Reviewed by Angela Paull
I don’t like wine. Yep it’s a real shame because every time you eat out there is an expectation that wine is the perfect accompaniment for your meal – to the extent that you are almost expected to have a different wine with every course.
So, when the opportunity to review this book came along I was really interested in taking a look. My knowledge of beer is limited – the popular lagers and a lost weekend in Brussels which involved some rather potent Belgian brews – so this book should have been able to give me a read education. I am pleased to report that it did.
Firstly I was taken aback by how big the book was – at 224 pages there was a lot more content than I had expected.

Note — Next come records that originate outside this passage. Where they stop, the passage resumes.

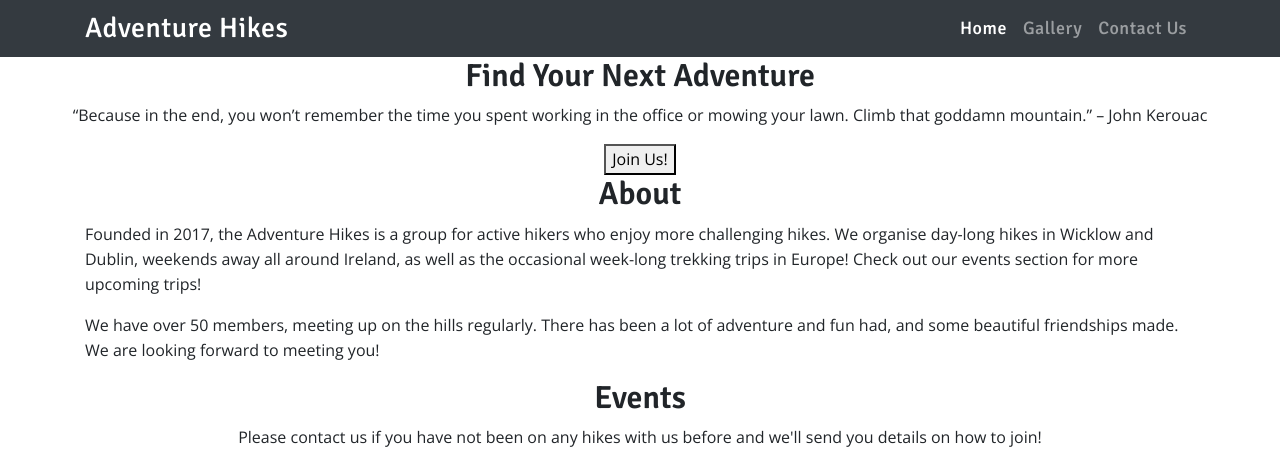
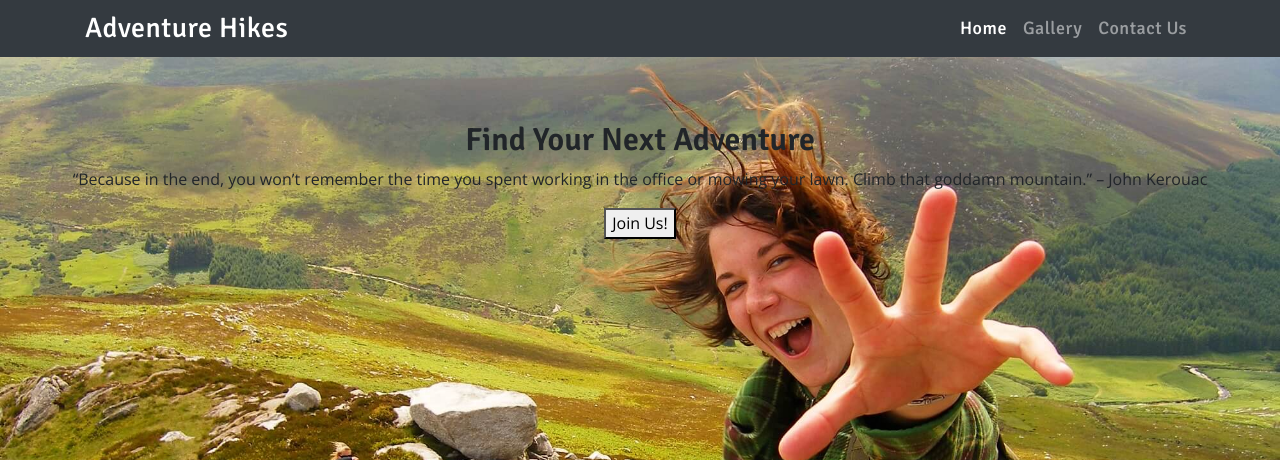
Before and after one commit to Code-Institute-Submissions/monika-hrda-adventure-hikes, a plain HTML site: page index.html in a window 1280 px wide. Shown: the top 460 px of the page. Drawn offline with nearby package versions, Linux system fonts and the light colour scheme.

Commit message:
Upload and position hero image in the callout section

```diff
--- a/assets/css/style.css
+++ b/assets/css/style.css
@@ -27,7 +27,18 @@ h2 {
     font-size: 28px;
 }
 
-/* ---------------------------- Footer */
+/* ---------------------------------------- Callout */
+
+.callout-container {
+    background-image: url("../images/hero-image.jpg");
+    background-color: #fff;  /* used as fallback background if hero image not available */
+    background-repeat: no-repeat;
+    background-position: center;
+    background-size: cover;
+    height: 80vh;
+}
+
+/* ---------------------------------------- Footer */
 
 footer {
     min-height: 60px;
--- a/index.html
+++ b/index.html
@@ -31,7 +31,7 @@
     </header>
 
     <!-- CALLOUT -->
-    <section class="container-fluid callout-container">
+    <section class="jumbotron jumbotron-fluid container-fluid callout-container">
         <div class="row">
             <div class="col-12 text-center">
                 <h2>Find Your Next Adventure</h2>
```
Also changed, not shown: assets/images/hero-image.jpg (added).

The range of content also surprised me. I guess I had expected a fairly factual “Beer A goes with Food B” kind of affair but this book offered so much more.
First up we have a brief history of beer – did you know that beer is at least 10,000 years old? – and a theory as to why most of the population actually tend to pair food with wine. This is followed by a little lesson in how beer is produced and its ingredients
The book then moves on to tackle different styles of beer. This is when the breadth of the subject starts to take your breath away – it’s time to ditch the Fosters and consider Pale Ales, Wheat Beers or perhaps a Smoked Malt Beer to name but a few. This section of the book is richly illustrated with pictures of several world beers – including a couple I recognised from the shelf of my local Tesco (phew at least I’ll be able to put some of this new found knowledge to the taste test!).
All of this takes us about a quarter of the way through the book before the real nitty gritty of food pairing is tackled. We start off with a whistle stop tour of the world – English Pubs, Bavarian Beer Halls, Belgium, The Czech Republic, Japan and the US to consider how different cultures eat and drink. This is followed by personal accounts and recommendations from beer connoisseurs around the world – honestly this beer/food matching is a serious business! For those that want to go out into the world and hunt down the best places to put all this knowledge into practice there is a list at the back of the book of 100 Great Beer & Food Destinations (17 are in the UK – though none too close to me which is probably good news for my purse!).
For those of us who prefer to quaff at home there are a wealth of recipes involving beer – ranging from starters to desserts – each of which comes with its own recommended beer. I can see my fiancé badgering me to make Beer Braised Pork Belly with Creole Seasoning as that matches with one of his favourites, Fullers London Pride! There are not just typically British recipes though, we have fare from Japan, Brazil, Italy and New Zealand, to name but a few. There is also something for every level of chef – ideas range from a slightly tipsy Cheese & Tomato sandwich to Japanese Beer Fried Chicken (Kara-Age).
Once you have finished salivating over the recipes (all beautifully photographed I should add) you then finish off with a handy set of reference charts which give suggested pairings for common foods together with a list of beers that “fit” certain styles. By the way, there are 42 styles of beer listed so perhaps one should only commit to trying a new style every week!
In summary, this book is absolutely chock full of inspiration and information. There is something here for everyone from a CAMRA member to an occasional lager & lime drinker. I feel like I’m starting on a real journey of discovery and I can’t wait to see where I end up. A great book for foodies – and perhaps even for wine buffs, if you want to introduce them to a whole new world of food/partnership.
I give this book 5/5 – a super addition to our book shelf and one that I can reference for many years to come!
RRP: £25 (hardback)
Available to buy from Quarto Knows here.